[Edit difference data]
◇ ◇ ◇ ◇

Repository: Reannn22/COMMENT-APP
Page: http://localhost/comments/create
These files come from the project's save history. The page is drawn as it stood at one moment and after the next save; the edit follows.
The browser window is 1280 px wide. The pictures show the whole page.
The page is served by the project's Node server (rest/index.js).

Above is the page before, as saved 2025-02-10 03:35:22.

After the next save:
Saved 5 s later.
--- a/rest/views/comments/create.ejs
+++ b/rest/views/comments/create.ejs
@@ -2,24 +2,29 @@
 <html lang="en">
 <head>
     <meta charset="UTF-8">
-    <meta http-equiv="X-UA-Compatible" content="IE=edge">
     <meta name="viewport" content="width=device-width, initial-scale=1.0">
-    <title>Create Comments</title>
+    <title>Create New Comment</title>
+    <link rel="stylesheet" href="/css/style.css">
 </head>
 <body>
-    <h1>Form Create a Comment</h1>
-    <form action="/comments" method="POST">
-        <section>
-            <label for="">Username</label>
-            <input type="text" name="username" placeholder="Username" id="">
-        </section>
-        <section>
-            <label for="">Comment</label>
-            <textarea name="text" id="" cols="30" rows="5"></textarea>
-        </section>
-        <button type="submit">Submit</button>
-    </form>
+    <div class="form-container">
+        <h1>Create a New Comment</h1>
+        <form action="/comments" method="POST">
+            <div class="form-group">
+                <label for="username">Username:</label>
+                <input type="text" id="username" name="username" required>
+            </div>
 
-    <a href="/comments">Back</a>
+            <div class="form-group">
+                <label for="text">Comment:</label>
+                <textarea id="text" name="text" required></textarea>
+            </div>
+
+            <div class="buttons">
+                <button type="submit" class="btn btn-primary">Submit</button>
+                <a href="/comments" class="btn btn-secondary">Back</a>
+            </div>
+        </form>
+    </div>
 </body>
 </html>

◇ ◇ ◇ ◇

| What is expected |
Your answer should consist of every line from the entries that holds "label".

| Response area |
-            <label for="">Username</label>
-            <label for="">Comment</label>
+                <label for="username">Username:</label>
+                <label for="text">Comment:</label>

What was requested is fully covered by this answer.